    EPA Response to the Deseret Remand
    On December 18, 2008, the EPA Administrator responded with an advisory letter which stated that the EPA would not regulate CO2 within the PSD framework and that this interpretation was effective immediately, applicable nationwide, and that the EPA would not take public comment on the matter. The EPA's decision was based on a plain reading of the word "regulation," a record of never issuing PSD permits containing emission limits for pollutants such as CO2, and the risk of ensuing administrative confusion if the EPA were to require emissions limits for pollutants, like CO2, which the Clean Air Act requires to be "recorded and monitored" but not necessarily restricted. The EPA Administrator also clarified that the decision to not regulate CO2 within the PSD framework did not infer a lack of CO2 regulation within the pending Advanced Notice of Proposed Rulemaking (ANPR) regarding the potential regulation of greenhouse gasses under the Clean Air Act.

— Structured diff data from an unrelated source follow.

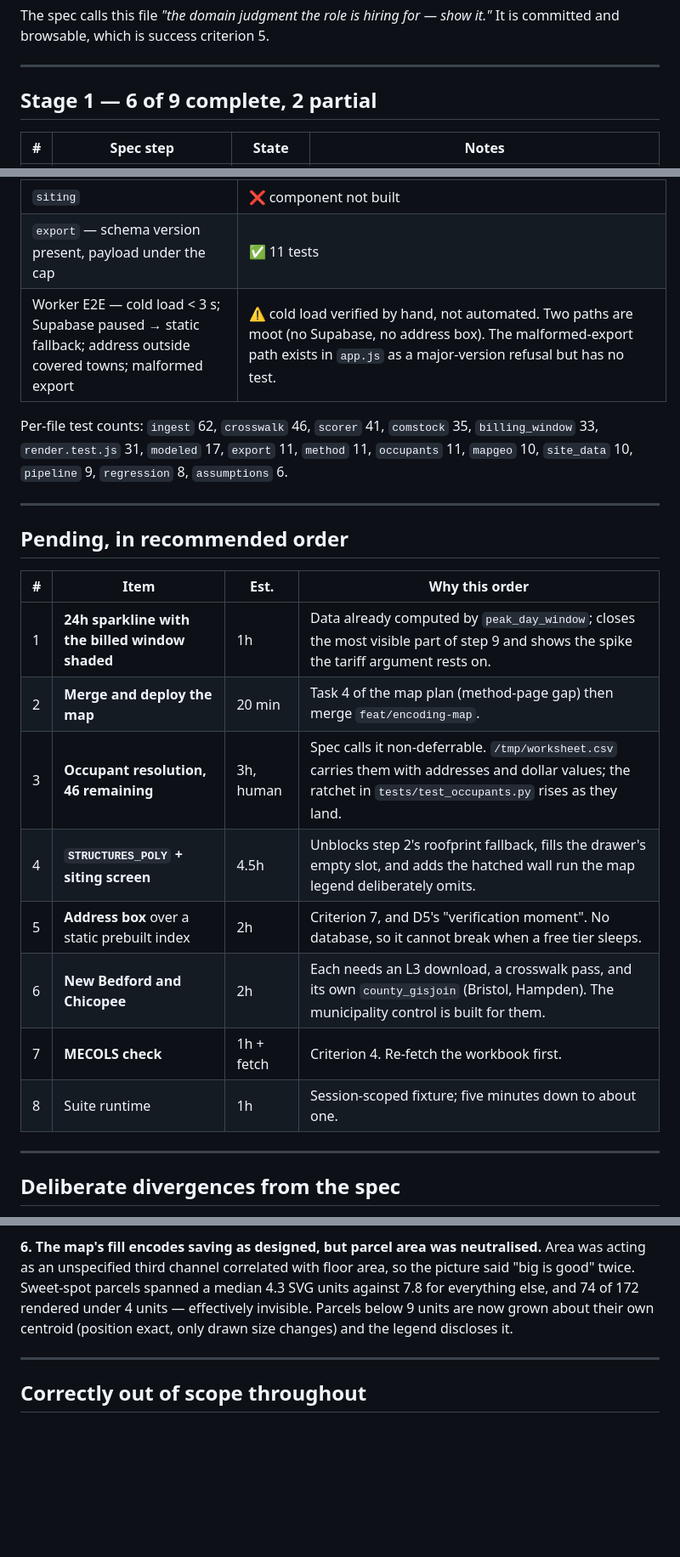
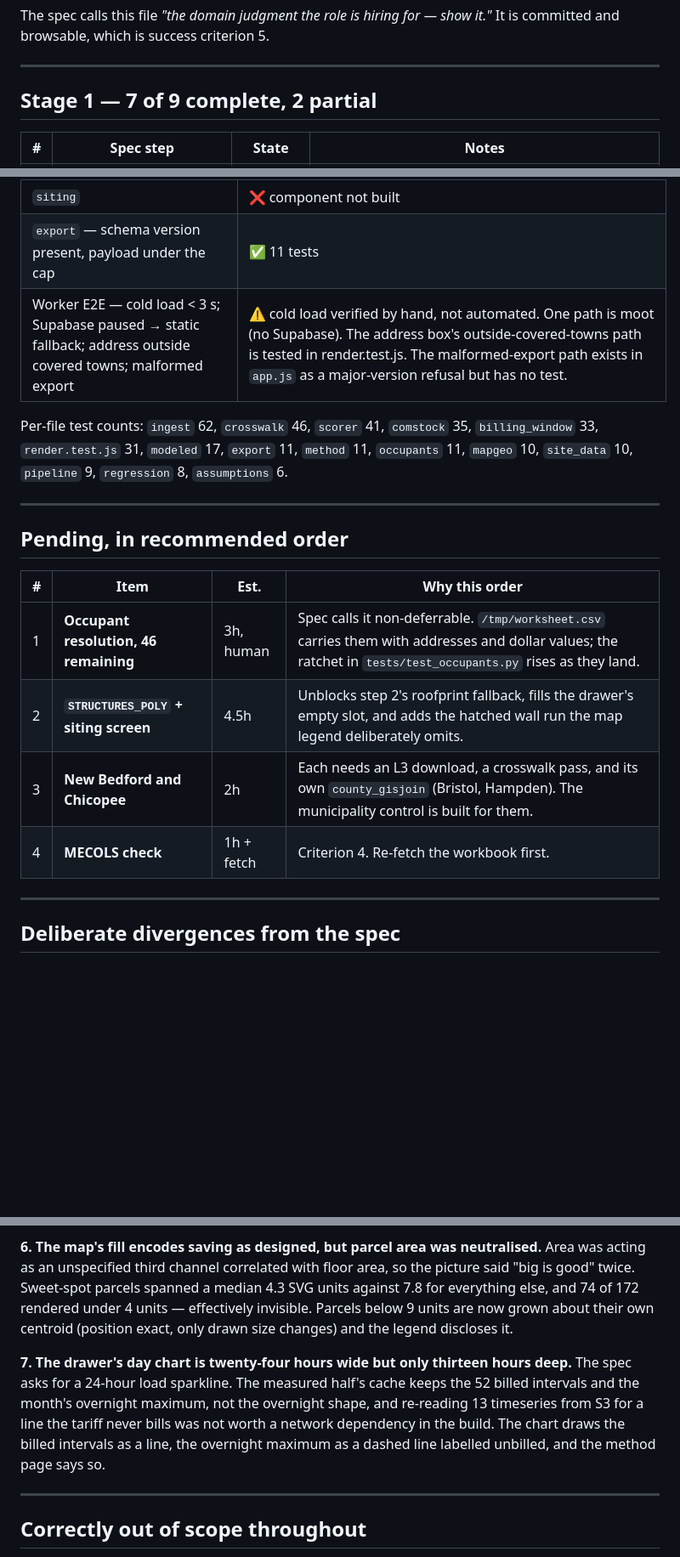
Before and after one commit to Prashanthvara/shave, a Markdown page: docs/spec-coverage.md, 3 parts joined by grey strips. Shown at 85% size. Rendered like a GitHub page; blank space fills up the shorter version.

```diff
--- a/docs/spec-coverage.md
+++ b/docs/spec-coverage.md
@@ -31,7 +29,7 @@ and browsable, which is success criterion 5.
 
 ---
 
-## Stage 1 — 6 of 9 complete, 2 partial
+## Stage 1 — 7 of 9 complete, 2 partial
 
 | # | Spec step | State | Notes |
 |---|---|---|---|
@@ -114,7 +97,7 @@ area, and a straight line cannot follow that kink.
 | `scorer.recharge_feasible` — "both predicates independently" | ⚠️ **deliberately superseded** — see divergences |
 | `siting` | ❌ component not built |
 | `export` — schema version present, payload under the cap | ✅ 11 tests |
-| Worker E2E — cold load < 3 s; Supabase paused → static fallback; address outside covered towns; malformed export | ⚠️ cold load verified by hand, not automated. Two paths are moot (no Supabase, no address box). The malformed-export path exists in `app.js` as a major-version refusal but has no test. |
+| Worker E2E — cold load < 3 s; Supabase paused → static fallback; address outside covered towns; malformed export | ⚠️ cold load verified by hand, not automated. One path is moot (no Supabase). The address box's outside-covered-towns path is tested in render.test.js. The malformed-export path exists in `app.js` as a major-version refusal but has no test. |
 
 Per-file test counts: `ingest` 62, `crosswalk` 46, `scorer` 41, `comstock` 35, `billing_window` 33,
 `render.test.js` 31, `modeled` 17, `export` 11, `method` 11, `occupants` 11, `mapgeo` 10,
@@ -126,14 +109,10 @@ Per-file test counts: `ingest` 62, `crosswalk` 46, `scorer` 41, `comstock` 35, `
 
 | # | Item | Est. | Why this order |
 |---|---|---|---|
-| 1 | **24h sparkline with the billed window shaded** | 1h | Data already computed by `peak_day_window`; closes the most visible part of step 9 and shows the spike the tariff argument rests on. |
-| 2 | **Merge and deploy the map** | 20 min | Task 4 of the map plan (method-page gap) then merge `feat/encoding-map`. |
-| 3 | **Occupant resolution, 46 remaining** | 3h, human | Spec calls it non-deferrable. `/tmp/worksheet.csv` carries them with addresses and dollar values; the ratchet in `tests/test_occupants.py` rises as they land. |
-| 4 | **`STRUCTURES_POLY` + siting screen** | 4.5h | Unblocks step 2's roofprint fallback, fills the drawer's empty slot, and adds the hatched wall run the map legend deliberately omits. |
-| 5 | **Address box** over a static prebuilt index | 2h | Criterion 7, and D5's "verification moment". No database, so it cannot break when a free tier sleeps. |
-| 6 | **New Bedford and Chicopee** | 2h | Each needs an L3 download, a crosswalk pass, and its own `county_gisjoin` (Bristol, Hampden). The municipality control is built for them. |
-| 7 | **MECOLS check** | 1h + fetch | Criterion 4. Re-fetch the workbook first. |
-| 8 | Suite runtime | 1h | Session-scoped fixture; five minutes down to about one. |
+| 1 | **Occupant resolution, 46 remaining** | 3h, human | Spec calls it non-deferrable. `/tmp/worksheet.csv` carries them with addresses and dollar values; the ratchet in `tests/test_occupants.py` rises as they land. |
+| 2 | **`STRUCTURES_POLY` + siting screen** | 4.5h | Unblocks step 2's roofprint fallback, fills the drawer's empty slot, and adds the hatched wall run the map legend deliberately omits. |
+| 3 | **New Bedford and Chicopee** | 2h | Each needs an L3 download, a crosswalk pass, and its own `county_gisjoin` (Bristol, Hampden). The municipality control is built for them. |
+| 4 | **MECOLS check** | 1h + fetch | Criterion 4. Re-fetch the workbook first. |
 
 ---
 
@@ -177,6 +156,13 @@ Sweet-spot parcels spanned a median 4.3 SVG units against 7.8 for everything els
 rendered under 4 units — effectively invisible. Parcels below 9 units are now grown about their own
 centroid (position exact, only drawn size changes) and the legend discloses it.
 
+**7. The drawer's day chart is twenty-four hours wide but only thirteen hours deep.** The spec
+asks for a 24-hour load sparkline. The measured half's cache keeps the 52 billed intervals and
+the month's overnight maximum, not the overnight shape, and re-reading 13 timeseries from S3
+for a line the tariff never bills was not worth a network dependency in the build. The chart
+draws the billed intervals as a line, the overnight maximum as a dashed line labelled unbilled,
+and the method page says so.
+
 ---
 
 ## Correctly out of scope throughout
```
Also changed, not shown: other parts of docs/spec-coverage.md (+10 -27 lines).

    Path Forward
    Based on the content of the response letter and the concurrent ANPR potentially regulating greenhouse gases within the CAA framework, the EPA intends to direct focus and public involvement on CO2 regulation to the ANPR, rather than through the Deseret case or any other individual PSD permit matter.

    EPA signed the ANPR on July 11, 2008, to examine possible modes of greenhouse gas regulation through the existing CAA framework, such as regulation of greenhouse gasses through the National Ambient Air Quality Standards, New Source Performance Standards, or as a Hazardous Air Pollutant. The comment period for the ANPR ended on November 28, 2008, and the final rule will be published in June 2009.

    It remains to be seen how the EPA administration under President-elect Barack Obama will handle the advisory letter declining to regulate CO2 within the PSD program. It is possible that the new EPA administration could follow a different interpretation of the PSD permit program. What is much more certain is that the new administration will have the issue of whether to regulate greenhouse gasses within the existing CAA framework squarely before them during its first year in office given the timing of the pending ANPR.


    1 The new unit was a "major modification" of the existing Deseret power plant.